# Problem to solve
All of the data needs to be repeated exactly.

# Material for the task

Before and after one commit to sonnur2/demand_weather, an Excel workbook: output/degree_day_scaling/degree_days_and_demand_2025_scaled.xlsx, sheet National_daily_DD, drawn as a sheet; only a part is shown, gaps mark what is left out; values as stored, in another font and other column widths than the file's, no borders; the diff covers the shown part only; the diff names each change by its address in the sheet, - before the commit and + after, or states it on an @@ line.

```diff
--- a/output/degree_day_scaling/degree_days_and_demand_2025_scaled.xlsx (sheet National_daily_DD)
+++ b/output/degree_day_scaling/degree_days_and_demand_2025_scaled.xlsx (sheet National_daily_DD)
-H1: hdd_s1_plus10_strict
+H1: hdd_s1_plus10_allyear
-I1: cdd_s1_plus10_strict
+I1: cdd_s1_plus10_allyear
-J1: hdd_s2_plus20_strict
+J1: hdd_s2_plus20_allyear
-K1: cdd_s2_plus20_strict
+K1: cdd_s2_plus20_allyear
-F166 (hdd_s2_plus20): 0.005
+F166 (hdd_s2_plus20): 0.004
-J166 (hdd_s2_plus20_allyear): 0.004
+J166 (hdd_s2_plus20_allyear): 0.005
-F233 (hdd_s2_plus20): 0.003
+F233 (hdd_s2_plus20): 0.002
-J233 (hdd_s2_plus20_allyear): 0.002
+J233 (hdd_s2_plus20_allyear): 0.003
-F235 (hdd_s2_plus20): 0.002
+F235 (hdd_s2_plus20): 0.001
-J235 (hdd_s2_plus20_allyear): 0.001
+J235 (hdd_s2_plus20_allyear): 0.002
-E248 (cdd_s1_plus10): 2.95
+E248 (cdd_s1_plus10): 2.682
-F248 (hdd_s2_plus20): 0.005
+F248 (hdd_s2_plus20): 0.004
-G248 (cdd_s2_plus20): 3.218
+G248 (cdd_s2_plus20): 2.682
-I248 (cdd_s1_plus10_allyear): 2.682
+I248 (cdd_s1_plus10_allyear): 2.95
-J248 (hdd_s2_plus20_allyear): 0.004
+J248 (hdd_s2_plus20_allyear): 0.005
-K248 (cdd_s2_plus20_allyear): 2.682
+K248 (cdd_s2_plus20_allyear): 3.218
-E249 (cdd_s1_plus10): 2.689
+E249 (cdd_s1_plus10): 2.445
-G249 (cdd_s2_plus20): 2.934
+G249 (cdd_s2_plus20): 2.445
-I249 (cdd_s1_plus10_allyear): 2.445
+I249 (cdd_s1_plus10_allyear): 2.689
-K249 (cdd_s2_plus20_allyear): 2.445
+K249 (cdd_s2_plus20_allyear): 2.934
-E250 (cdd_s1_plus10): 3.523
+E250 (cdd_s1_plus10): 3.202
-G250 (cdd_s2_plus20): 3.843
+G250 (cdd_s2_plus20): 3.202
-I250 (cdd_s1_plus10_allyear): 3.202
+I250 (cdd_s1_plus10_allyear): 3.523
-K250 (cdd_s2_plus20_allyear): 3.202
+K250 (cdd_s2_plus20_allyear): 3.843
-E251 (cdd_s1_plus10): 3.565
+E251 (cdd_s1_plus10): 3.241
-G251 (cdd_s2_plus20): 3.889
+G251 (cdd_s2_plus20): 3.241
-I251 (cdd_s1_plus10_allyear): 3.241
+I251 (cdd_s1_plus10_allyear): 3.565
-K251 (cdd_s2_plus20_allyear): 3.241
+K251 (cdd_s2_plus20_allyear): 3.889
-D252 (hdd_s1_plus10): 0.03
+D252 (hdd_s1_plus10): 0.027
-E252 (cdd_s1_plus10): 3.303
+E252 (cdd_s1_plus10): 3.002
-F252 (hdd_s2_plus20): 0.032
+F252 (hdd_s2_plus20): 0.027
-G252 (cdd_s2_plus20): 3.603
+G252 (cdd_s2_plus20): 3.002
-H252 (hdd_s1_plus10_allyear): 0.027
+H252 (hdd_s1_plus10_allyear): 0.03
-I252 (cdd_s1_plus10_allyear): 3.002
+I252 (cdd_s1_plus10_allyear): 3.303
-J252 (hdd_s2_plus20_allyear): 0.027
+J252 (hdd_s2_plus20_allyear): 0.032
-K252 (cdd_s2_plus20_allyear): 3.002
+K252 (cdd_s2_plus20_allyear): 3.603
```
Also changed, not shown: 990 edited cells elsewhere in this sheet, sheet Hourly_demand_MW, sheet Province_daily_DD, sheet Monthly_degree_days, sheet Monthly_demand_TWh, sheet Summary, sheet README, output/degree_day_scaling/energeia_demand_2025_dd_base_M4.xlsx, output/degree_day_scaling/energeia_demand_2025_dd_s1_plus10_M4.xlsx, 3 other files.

# Task result
Before and after one commit to sonnur2/demand_weather, an Excel workbook: output/degree_day_scaling/degree_days_and_demand_2025_scaled.xlsx, sheet National_daily_DD, drawn as a sheet; only a part is shown, gaps mark what is left out; values as stored, in another font and other column widths than the file's, no borders; the diff covers the shown part only; the diff names each change by its address in the sheet, - before the commit and + after, or states it on an @@ line.

```diff
--- a/output/degree_day_scaling/degree_days_and_demand_2025_scaled.xlsx (sheet National_daily_DD)
+++ b/output/degree_day_scaling/degree_days_and_demand_2025_scaled.xlsx (sheet National_daily_DD)
-H1: hdd_s1_plus10_strict
+H1: hdd_s1_plus10_allyear
-I1: cdd_s1_plus10_strict
+I1: cdd_s1_plus10_allyear
-J1: hdd_s2_plus20_strict
+J1: hdd_s2_plus20_allyear
-K1: cdd_s2_plus20_strict
+K1: cdd_s2_plus20_allyear
-F166 (hdd_s2_plus20): 0.005
+F166 (hdd_s2_plus20): 0.004
-J166 (hdd_s2_plus20_allyear): 0.004
+J166 (hdd_s2_plus20_allyear): 0.005
-F233 (hdd_s2_plus20): 0.003
+F233 (hdd_s2_plus20): 0.002
-J233 (hdd_s2_plus20_allyear): 0.002
+J233 (hdd_s2_plus20_allyear): 0.003
-F235 (hdd_s2_plus20): 0.002
+F235 (hdd_s2_plus20): 0.001
-J235 (hdd_s2_plus20_allyear): 0.001
+J235 (hdd_s2_plus20_allyear): 0.002
-E248 (cdd_s1_plus10): 2.95
+E248 (cdd_s1_plus10): 2.682
-F248 (hdd_s2_plus20): 0.005
+F248 (hdd_s2_plus20): 0.004
-G248 (cdd_s2_plus20): 3.218
+G248 (cdd_s2_plus20): 2.682
-I248 (cdd_s1_plus10_allyear): 2.682
+I248 (cdd_s1_plus10_allyear): 2.95
-J248 (hdd_s2_plus20_allyear): 0.004
+J248 (hdd_s2_plus20_allyear): 0.005
-K248 (cdd_s2_plus20_allyear): 2.682
+K248 (cdd_s2_plus20_allyear): 3.218
-E249 (cdd_s1_plus10): 2.689
+E249 (cdd_s1_plus10): 2.445
-G249 (cdd_s2_plus20): 2.934
+G249 (cdd_s2_plus20): 2.445
-I249 (cdd_s1_plus10_allyear): 2.445
+I249 (cdd_s1_plus10_allyear): 2.689
-K249 (cdd_s2_plus20_allyear): 2.445
+K249 (cdd_s2_plus20_allyear): 2.934
-E250 (cdd_s1_plus10): 3.523
+E250 (cdd_s1_plus10): 3.202
-G250 (cdd_s2_plus20): 3.843
+G250 (cdd_s2_plus20): 3.202
-I250 (cdd_s1_plus10_allyear): 3.202
+I250 (cdd_s1_plus10_allyear): 3.523
-K250 (cdd_s2_plus20_allyear): 3.202
+K250 (cdd_s2_plus20_allyear): 3.843
-E251 (cdd_s1_plus10): 3.565
+E251 (cdd_s1_plus10): 3.241
-G251 (cdd_s2_plus20): 3.889
+G251 (cdd_s2_plus20): 3.241
-I251 (cdd_s1_plus10_allyear): 3.241
+I251 (cdd_s1_plus10_allyear): 3.565
-K251 (cdd_s2_plus20_allyear): 3.241
+K251 (cdd_s2_plus20_allyear): 3.889
-D252 (hdd_s1_plus10): 0.03
+D252 (hdd_s1_plus10): 0.027
-E252 (cdd_s1_plus10): 3.303
+E252 (cdd_s1_plus10): 3.002
-F252 (hdd_s2_plus20): 0.032
+F252 (hdd_s2_plus20): 0.027
-G252 (cdd_s2_plus20): 3.603
+G252 (cdd_s2_plus20): 3.002
-H252 (hdd_s1_plus10_allyear): 0.027
+H252 (hdd_s1_plus10_allyear): 0.03
-I252 (cdd_s1_plus10_allyear): 3.002
+I252 (cdd_s1_plus10_allyear): 3.303
-J252 (hdd_s2_plus20_allyear): 0.027
+J252 (hdd_s2_plus20_allyear): 0.032
-K252 (cdd_s2_plus20_allyear): 3.002
+K252 (cdd_s2_plus20_allyear): 3.603
```
Also changed, not shown: 990 edited cells elsewhere in this sheet, sheet Hourly_demand_MW, sheet Province_daily_DD, sheet Monthly_degree_days, sheet Monthly_demand_TWh, sheet Summary, sheet README, output/degree_day_scaling/energeia_demand_2025_dd_base_M4.xlsx, output/degree_day_scaling/energeia_demand_2025_dd_s1_plus10_M4.xlsx, 3 other files.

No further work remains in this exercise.